Thursday, October 9, 2014

Privilege is a Funny Thing

There are a lot of men, especially of my generation and younger, who see women as something they are entitled to. It's really funny, because this attitude is becoming too common. There are men who have this attitude toward women, and they do it with a straight face. If a woman decides that she doesn't want his advances, suggesting thereby that she wants to make her own choices, he becomes obsessive and, with the blessing of early 2010s pop culture, he becomes more aggressive. 

How dare she deny him his suddenly urgent need to have a wife and make a family? How dare he have to find someone else, do some work, sort through the endless milling faces of society as a whole to find someone who actually enjoys his company and is happy and comfortable with the idea of becoming part of a family. The best part is that this is how we've been taught to be as men. We've been simultaneously taught that women are independent creatures when it comes to dressing and feeding themselves, but that they're also not quite human compared to us. They can make their own choices so long as they don't go against our choices.

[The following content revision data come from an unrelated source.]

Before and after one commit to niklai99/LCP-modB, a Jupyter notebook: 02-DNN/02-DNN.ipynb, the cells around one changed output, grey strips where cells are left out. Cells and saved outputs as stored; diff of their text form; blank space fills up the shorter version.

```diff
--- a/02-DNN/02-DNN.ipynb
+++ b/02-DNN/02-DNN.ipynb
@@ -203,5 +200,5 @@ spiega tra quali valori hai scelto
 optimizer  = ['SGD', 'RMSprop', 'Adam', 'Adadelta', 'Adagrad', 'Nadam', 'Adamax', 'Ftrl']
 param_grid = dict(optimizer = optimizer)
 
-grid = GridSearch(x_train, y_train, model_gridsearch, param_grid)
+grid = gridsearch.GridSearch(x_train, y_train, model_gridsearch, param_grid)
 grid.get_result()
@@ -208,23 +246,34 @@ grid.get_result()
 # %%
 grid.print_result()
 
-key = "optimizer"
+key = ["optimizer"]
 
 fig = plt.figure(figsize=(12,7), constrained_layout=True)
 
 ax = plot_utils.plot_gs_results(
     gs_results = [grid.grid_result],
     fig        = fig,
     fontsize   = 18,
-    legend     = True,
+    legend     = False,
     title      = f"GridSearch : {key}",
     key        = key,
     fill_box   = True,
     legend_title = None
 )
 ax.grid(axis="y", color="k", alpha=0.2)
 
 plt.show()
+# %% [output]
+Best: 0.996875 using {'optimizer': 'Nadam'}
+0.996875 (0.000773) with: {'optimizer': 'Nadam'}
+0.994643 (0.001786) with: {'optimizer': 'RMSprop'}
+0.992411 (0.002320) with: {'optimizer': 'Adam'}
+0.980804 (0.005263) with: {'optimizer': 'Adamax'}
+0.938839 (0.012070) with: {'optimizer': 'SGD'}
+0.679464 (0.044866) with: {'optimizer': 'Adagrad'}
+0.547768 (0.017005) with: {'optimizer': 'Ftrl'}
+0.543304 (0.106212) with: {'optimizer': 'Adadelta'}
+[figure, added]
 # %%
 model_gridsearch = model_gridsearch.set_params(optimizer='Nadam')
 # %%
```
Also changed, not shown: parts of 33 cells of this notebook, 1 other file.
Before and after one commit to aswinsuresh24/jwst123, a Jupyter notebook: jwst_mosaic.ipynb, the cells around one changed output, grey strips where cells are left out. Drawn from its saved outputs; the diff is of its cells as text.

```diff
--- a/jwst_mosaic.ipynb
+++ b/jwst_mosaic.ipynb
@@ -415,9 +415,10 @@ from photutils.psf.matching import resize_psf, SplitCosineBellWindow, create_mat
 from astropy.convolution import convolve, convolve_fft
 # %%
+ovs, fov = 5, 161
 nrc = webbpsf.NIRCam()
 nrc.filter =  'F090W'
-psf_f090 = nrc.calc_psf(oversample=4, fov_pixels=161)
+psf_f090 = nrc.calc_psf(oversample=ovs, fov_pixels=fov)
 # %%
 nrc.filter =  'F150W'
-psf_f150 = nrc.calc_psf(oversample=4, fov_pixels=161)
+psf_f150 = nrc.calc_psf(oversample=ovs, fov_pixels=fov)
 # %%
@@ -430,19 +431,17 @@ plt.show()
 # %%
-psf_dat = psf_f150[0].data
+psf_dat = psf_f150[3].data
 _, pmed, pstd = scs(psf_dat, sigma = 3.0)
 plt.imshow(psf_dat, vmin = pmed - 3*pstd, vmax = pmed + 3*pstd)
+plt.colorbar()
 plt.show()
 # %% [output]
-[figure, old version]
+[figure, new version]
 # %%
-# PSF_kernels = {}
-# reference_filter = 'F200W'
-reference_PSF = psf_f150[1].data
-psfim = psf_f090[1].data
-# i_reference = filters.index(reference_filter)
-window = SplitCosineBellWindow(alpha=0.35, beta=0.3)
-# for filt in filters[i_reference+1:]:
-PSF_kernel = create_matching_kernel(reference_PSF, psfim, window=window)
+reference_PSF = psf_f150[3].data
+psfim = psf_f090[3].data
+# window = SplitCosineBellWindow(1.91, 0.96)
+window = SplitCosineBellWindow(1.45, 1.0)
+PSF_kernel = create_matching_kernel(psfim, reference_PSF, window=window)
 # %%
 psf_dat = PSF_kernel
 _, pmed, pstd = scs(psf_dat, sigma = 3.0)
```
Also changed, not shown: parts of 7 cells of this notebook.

It's sad when I really think about it. I am almost directly impacted by this attitude, and I see it every day. The majority of my friends are women, and I get to watch this happen from both sides. For whatever reason, women are also taught to be more forgiving and tactful than men, and society tells them to accept advances or be known as a bitch. It always hurts to see your friends in pain, and trust me, having someone insist that you have no right to reject them, it's painful.

This whole blog is essentially the hypothetical story of someone with straight and male privileges (which are real only to those outside of such a privilege, apparently. That's another, more hateful blog directed at straight, white, heterosexual men, and it will occur at some point) who treats dating as acquiring property rather than getting to know someone. I cannot see that being a happy life situation, and it's usually not. Unfortunately, men are taught to acquire and women are taught not to argue, even if those men are silly, talentless, worthless, undesirable, smelly bitches.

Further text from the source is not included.